The problem →
Search the records for lines with the word "platform" and copy each match.

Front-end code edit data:
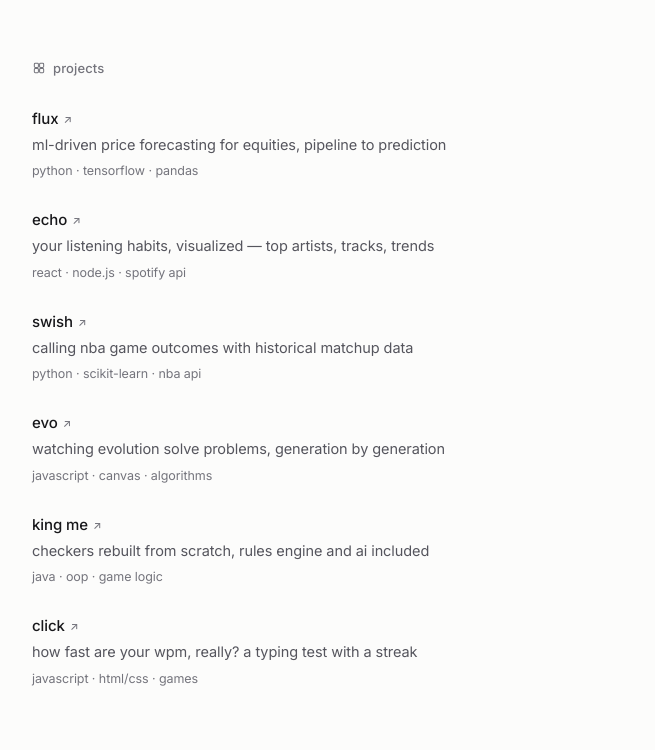
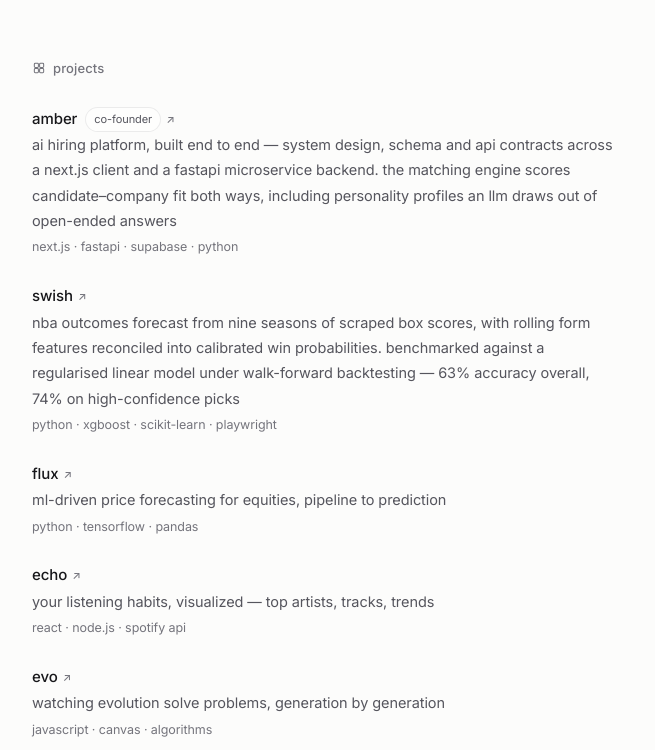
Before and after one commit to nakulpatel0306/my-portfolio-website, a plain HTML site: page index.html in a window 1280 px wide. Shown: the part 1091-1841 px from the top of the page, without its empty margins (312-967 px from the left). Drawn offline with Linux system fonts and the light colour scheme.

Commit message:
Lead projects with Amber and Swish, and move D2L to Kitchener
- Add Amber at the top of projects: the AI hiring platform, with the
  co-founder badge and the real stack from the résumé
- Rewrite the Swish card with what the résumé actually says — nine
  seasons of scraped box scores, walk-forward backtesting, 63% accuracy
  overall and 74% on high-confidence picks — in place of the vague line
  it carried before
- Both link to the GitHub profile rather than a specific repository,
  matching the other five cards
- D2L is Kitchener, ON, per the résumé; the site had Waterloo. Laurier
  stays Waterloo, which is correct

The four older cards are kept below the two résumé projects rather than
dropped, since removing work was not asked for.

80 checks still pass across the three suites, plus 12 new ones covering
the project order, the badge, the figures, the link targets and the
location.

Claude-Session: https://claude.ai/code/session_01HAn2XdgnTFQbMJQzfmrehD

```diff
--- a/index.html
+++ b/index.html
@@ -101,7 +101,7 @@
           </div>
           <div class="li-row">
             <span class="li-role">software developer</span>
-            <span class="li-where">waterloo</span>
+            <span class="li-where">kitchener</span>
           </div>
         </li>
         <li>
@@ -153,6 +153,26 @@
       <ul class="projects">
         <li>
           <a href="https://github.com/nakulpatel0306" target="_blank" rel="noopener">
+            <span class="p-name">amber<span class="p-role">co-founder</span><span class="arrow" aria-hidden="true">↗</span></span>
+            <span class="p-desc">ai hiring platform, built end to end — system design, schema and api
+              contracts across a next.js client and a fastapi microservice backend. the matching engine
+              scores candidate–company fit both ways, including personality profiles an llm draws out
+              of open-ended answers</span>
+            <span class="p-tags">next.js · fastapi · supabase · python</span>
+          </a>
+        </li>
+        <li>
+          <a href="https://github.com/nakulpatel0306" target="_blank" rel="noopener">
+            <span class="p-name">swish<span class="arrow" aria-hidden="true">↗</span></span>
+            <span class="p-desc">nba outcomes forecast from nine seasons of scraped box scores, with
+              rolling form features reconciled into calibrated win probabilities. benchmarked against a
+              regularised linear model under walk-forward backtesting — 63% accuracy overall, 74% on
+              high-confidence picks</span>
+            <span class="p-tags">python · xgboost · scikit-learn · playwright</span>
+          </a>
+        </li>
+        <li>
+          <a href="https://github.com/nakulpatel0306" target="_blank" rel="noopener">
             <span class="p-name">flux<span class="arrow" aria-hidden="true">↗</span></span>
             <span class="p-desc">ml-driven price forecasting for equities, pipeline to prediction</span>
             <span class="p-tags">python · tensorflow · pandas</span>
@@ -163,13 +183,6 @@
             <span class="p-name">echo<span class="arrow" aria-hidden="true">↗</span></span>
             <span class="p-desc">your listening habits, visualized — top artists, tracks, trends</span>
             <span class="p-tags">react · node.js · spotify api</span>
-          </a>
-        </li>
-        <li>
-          <a href="https://github.com/nakulpatel0306" target="_blank" rel="noopener">
-            <span class="p-name">swish<span class="arrow" aria-hidden="true">↗</span></span>
-            <span class="p-desc">calling nba game outcomes with historical matchup data</span>
-            <span class="p-tags">python · scikit-learn · nba api</span>
           </a>
         </li>
         <li>
--- a/style.css
+++ b/style.css
@@ -857,3 +857,17 @@ body::before {
   }
   .skill-tabs { display: none; }
 }
+
+/* a role badge beside a project name, for the ones that aren't solo builds */
+.p-role {
+  display: inline-block;
+  margin-left: 8px;
+  font-size: 11px;
+  font-weight: 400;
+  color: var(--muted);
+  background: var(--glass);
+  border: 1px solid var(--glass-line);
+  border-radius: 999px;
+  padding: 2px 8px;
+  vertical-align: 1px;
+}
```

Written reply →
- Add Amber at the top of projects: the AI hiring platform, with the
+            <span class="p-desc">ai hiring platform, built end to end — system design, schema and api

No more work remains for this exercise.